The Facebook Effect on New York

What would happen to New York’s tech scene if Facebook expanded its activities here and started hiring engineers?

So far, the Palo Alto-based social networking juggernaut has limited its New York presence to an advertising office, but some local techies have been hearing recently that a more robust operation, one that would employ developers, could be on its way.

According to Facebook, which just opened an engineering office in Seattle last week, that’s not true. “We have no plans to open an engineering office in New York at this time,” a rep told The Observer yesterday.

Still, it’s worth considering how New York would change if such an office were ever opened, especially in light of Facebook’s apparent intention to compete with the city’s most promising tech start-up, Foursquare, with the launch of its own location-based check-in component.

Initially, at least, New York’s start-ups would have an even harder time than they already do recruiting young and gifted engineers, who would likely be drawn to the alluring technological challenges and job security that come with working for a company as established and highly trafficked as Facebook.

“In terms of salary, in terms of benefits-they can compete in ways that we can’t as start-ups,” said Nate Westheimer, the executive director of the NY Tech Meetup.

A few years down the line, though, he said, those engineers could start to leave Facebook and reenter the ecosystem as entrepreneurs, thus bringing to New York a cycle that has long fueled innovation in Silicon Valley.

“It’s a typical cycle there,” said Chris Dixon, co-founder of recommendation engine Hunch and a prominent New York angel investor. “A company grows, hires a lot of people, they kind of learn the ropes, they leave, they start new companies.”

Having Facebook here would attract developers who might otherwise go to work on Wall Street or move to California, Mr. Dixon said, just as Google has done since it opened a New York  engineering office in 2003.

“The Google office opening here was generally good for New York, because what it did was it recruited a lot of people who would have otherwise taken technology jobs at financial firms, and brought them one step closer to the real tech scene,” said Charlie O’Donnell, the entrepreneur in residence at First Round Capital. “Start-ups, because they’re all individually between five and 50 people, don’t do campus recruiting. … If Facebook did a good job of picking up developers from RIT and Cornell and Carnegie Mellon and MIT and bringing them into New York, you may have a temporary increase in the amount of competition for talent here, but over the long term it plays out.”

Mr. Westheimer, a vice president at the Web video start-up AnyClip.com, said he hopes that if Facebook does expand its engineering presence in New York, the people who go to work for them will actually participate in tech culture here rather than keeping to themselves. The 900 or so developers on Google’s New York team, he said, have not done enough of that.

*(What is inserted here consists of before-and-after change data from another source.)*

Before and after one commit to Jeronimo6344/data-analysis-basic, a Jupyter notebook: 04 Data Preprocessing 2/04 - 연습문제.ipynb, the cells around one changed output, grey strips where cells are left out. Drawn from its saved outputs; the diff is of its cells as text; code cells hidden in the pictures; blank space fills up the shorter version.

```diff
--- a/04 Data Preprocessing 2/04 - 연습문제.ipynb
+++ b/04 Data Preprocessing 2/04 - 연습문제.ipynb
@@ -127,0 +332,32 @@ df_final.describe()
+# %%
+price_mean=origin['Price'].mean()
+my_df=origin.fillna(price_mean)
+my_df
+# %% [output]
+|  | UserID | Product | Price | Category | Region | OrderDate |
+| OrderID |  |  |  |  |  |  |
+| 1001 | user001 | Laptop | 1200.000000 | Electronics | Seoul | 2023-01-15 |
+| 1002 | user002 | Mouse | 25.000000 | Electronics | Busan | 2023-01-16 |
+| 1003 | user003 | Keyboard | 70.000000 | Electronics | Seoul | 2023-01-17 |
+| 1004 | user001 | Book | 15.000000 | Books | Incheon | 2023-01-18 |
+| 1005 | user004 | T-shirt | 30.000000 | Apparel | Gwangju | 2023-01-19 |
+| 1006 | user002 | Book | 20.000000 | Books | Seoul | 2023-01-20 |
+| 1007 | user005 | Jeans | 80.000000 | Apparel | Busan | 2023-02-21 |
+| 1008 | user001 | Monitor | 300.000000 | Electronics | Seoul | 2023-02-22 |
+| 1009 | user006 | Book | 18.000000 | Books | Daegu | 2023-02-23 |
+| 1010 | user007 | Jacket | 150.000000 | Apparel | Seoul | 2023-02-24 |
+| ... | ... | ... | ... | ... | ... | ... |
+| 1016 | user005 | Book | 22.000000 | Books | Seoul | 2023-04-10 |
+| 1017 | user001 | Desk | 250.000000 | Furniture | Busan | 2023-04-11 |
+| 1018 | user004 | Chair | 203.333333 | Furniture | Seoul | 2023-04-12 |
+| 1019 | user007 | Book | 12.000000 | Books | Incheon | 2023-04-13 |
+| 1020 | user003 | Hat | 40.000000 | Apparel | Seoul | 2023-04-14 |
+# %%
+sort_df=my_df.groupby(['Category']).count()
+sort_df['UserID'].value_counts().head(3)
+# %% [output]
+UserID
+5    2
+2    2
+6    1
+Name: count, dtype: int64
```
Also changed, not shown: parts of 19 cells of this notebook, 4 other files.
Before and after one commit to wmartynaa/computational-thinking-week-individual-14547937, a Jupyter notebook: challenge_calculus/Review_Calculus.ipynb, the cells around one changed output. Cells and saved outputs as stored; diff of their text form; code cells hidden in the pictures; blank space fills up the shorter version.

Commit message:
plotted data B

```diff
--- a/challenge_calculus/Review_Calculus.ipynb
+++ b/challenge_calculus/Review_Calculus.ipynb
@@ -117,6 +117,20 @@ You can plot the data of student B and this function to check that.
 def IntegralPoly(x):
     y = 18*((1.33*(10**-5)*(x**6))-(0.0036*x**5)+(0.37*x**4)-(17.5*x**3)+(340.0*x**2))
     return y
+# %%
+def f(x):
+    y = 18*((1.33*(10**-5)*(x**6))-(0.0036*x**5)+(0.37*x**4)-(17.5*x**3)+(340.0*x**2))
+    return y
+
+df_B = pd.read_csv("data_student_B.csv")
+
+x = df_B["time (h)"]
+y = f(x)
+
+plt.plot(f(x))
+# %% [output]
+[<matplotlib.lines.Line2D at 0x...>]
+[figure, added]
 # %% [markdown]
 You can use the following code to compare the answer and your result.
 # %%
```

“When you go out on the town, you don’t see a lot of Googlers engaged in the start-up community-you definitely do see some, but it’s not proportional to how many people they have,” Mr. Westheimer said. “They seem to mind their own business, which is fine, but it means there’s not a lot of circulation. … It seems to be Google for life.”

Mr. Westheimer said there’s reason to think Facebookers would be less insular if they came here. 

“It seems to me they are different, at least in San Francisco,” he said. “I do feel that they’re probably more, um … social, than Google.”

lneyfakh@observer.com

The Facebook Effect on New York